In a culture of many, being American represents the fundamental ability to absorb, adjust, and appreciate. There is an openness in Americans to retain individuality, while appreciating the richness of cultural expression. And what do I mean by that? It’s my desire to understand the correct context for saying “cheers” – and to know that just because it’s Irish, it doesn’t always have to relate to drinking. And furthermore, when traveling to even more exotic cultures, such as that in Fes, Morocco, it is valuing the cultural significance of being invited to celebrate the Eid with a Muslim family. Or waking at 5:45 am to hear “God is great” in Arabic, resonating off a cold tile floor, into my ears, under the warmth of my pillow, and through my sheets. Or sharing a meal with Spanish travelers and Moroccan locals in the Djmaa el-Fna, exchanging only points and smiles when a language barrier prevents me from exclaiming to them, “This is the most delicious olive oil I’ve ever tasted!”

Perhaps my greatest realization of my Americanism was while Travis and I traveled to Marrakech and Fes, Morocco, this past December. Every corner we turned through the souqs, Moroccan artists shouted to us from their stores, “Hello, bonjour, do you like?” In their eyes, we were Americans: known for our incredible privilege, our mockery of democracy, our love of hegemony, our bottomless bank accounts, our endless desires to fill our mansions back in the United States with knick knacks from our extravagant travels, hoping that one day, a Moroccan tea set or glass ceiling fixture would inspire a guest, perhaps with cocktail in hand, to remark, “My, what a lovely piece of artwork.” And to wear this weight on my shoulders became more than I could bear, to the point where I started addressing Travis in German, hoping to break free of the American stereotypes that lingered on my clothing.

Where did these ideas about America come from? I knew the moment I met a woman I’ll call Nancy on our first night in Marrakech.

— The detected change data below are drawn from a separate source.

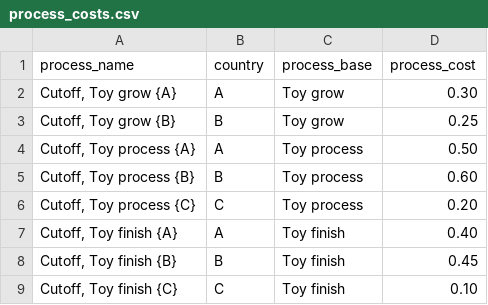
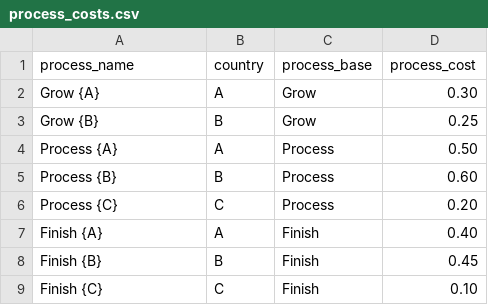
Before and after one commit to NgShiwei/lca-deala-skills, a CSV file: plugins/claude-lca-deala-skills/examples/toy-chain/process_costs.csv, drawn as a sheet.

```diff
--- a/plugins/claude-lca-deala-skills/examples/toy-chain/process_costs.csv
+++ b/plugins/claude-lca-deala-skills/examples/toy-chain/process_costs.csv
@@ -1,9 +1,9 @@
 process_name,country,process_base,process_cost
-"Cutoff, Toy grow {A}",A,Toy grow,0.30
-"Cutoff, Toy grow {B}",B,Toy grow,0.25
-"Cutoff, Toy process {A}",A,Toy process,0.50
-"Cutoff, Toy process {B}",B,Toy process,0.60
-"Cutoff, Toy process {C}",C,Toy process,0.20
-"Cutoff, Toy finish {A}",A,Toy finish,0.40
-"Cutoff, Toy finish {B}",B,Toy finish,0.45
-"Cutoff, Toy finish {C}",C,Toy finish,0.10
+"Grow {A}",A,Grow,0.30
+"Grow {B}",B,Grow,0.25
+"Process {A}",A,Process,0.50
+"Process {B}",B,Process,0.60
+"Process {C}",C,Process,0.20
+"Finish {A}",A,Finish,0.40
+"Finish {B}",B,Finish,0.45
+"Finish {C}",C,Finish,0.10
```
Also changed, not shown: 6 other files.
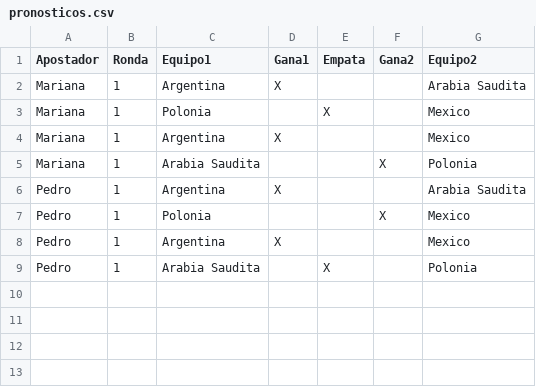
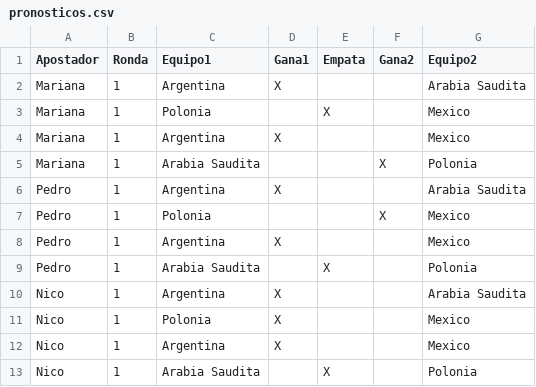
Before and after one commit to matiast86/neo_becas_utn_integrador, a CSV file: github.com/matiast86/neo_becas_utn_integrador.git/TrabsjoPracticoCurso/src/main/archivos/pronosticos.csv, drawn as a sheet; the diff names each change by its address in the sheet, - before the commit and + after, or states it on an @@ line.

```diff
--- a/github.com/matiast86/neo_becas_utn_integrador.git/TrabsjoPracticoCurso/src/main/archivos/pronosticos.csv
+++ b/github.com/matiast86/neo_becas_utn_integrador.git/TrabsjoPracticoCurso/src/main/archivos/pronosticos.csv
+row 10: Nico | 1 | Argentina | X |  |  | Arabia Saudita
+row 11: Nico | 1 | Polonia | X |  |  | Mexico
+row 12: Nico | 1 | Argentina | X |  |  | Mexico
+row 13: Nico | 1 | Arabia Saudita |  | X |  | Polonia
```
Also changed, not shown: 13 other files.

“And you know what? The SUV didn’t even have heating!” Nancy squawked in the small, vibrantly tiled lobby of Riad Sherazade. Travis and I stared at her, open eyed, wondering when the next gush about her “horrible” stay in Morocco would come. Apparently, Nancy and all of her girl friends had just toured the beautiful High Atlas Mountains in the desert that day, not by foot, but in an SUV no less. Granted, I was pretty sure that my 4th grade geography teacher emphasized that mountains have snowcaps because the climate was cold…very cold. Perhaps Nancy had missed this lecture in primary school. I almost forgave her misunderstandings about these crucial facts until she told us that she was an American living abroad in Norway, a country surely not known for its incredible warmth.

There are some tourists who are looking for America in foreign lands. “America” could be things like heat, in Nancy’s case, or warm showers or personal cars or Jif peanut butter or Gap. And if we look abroad for something that is at home, why bother booking a plane ticket? Perhaps the greatest thing I’ve learned by looking at Irish and Moroccan people in the eyes is that I am American. But, I have flown here and there and back to delicately etch another scar on my skin, and mash delicious bread into sautéed eggplant, and stumble on cobblestones as every, every person does when they realize just how difficult and demanding it is to walk on centuries of history.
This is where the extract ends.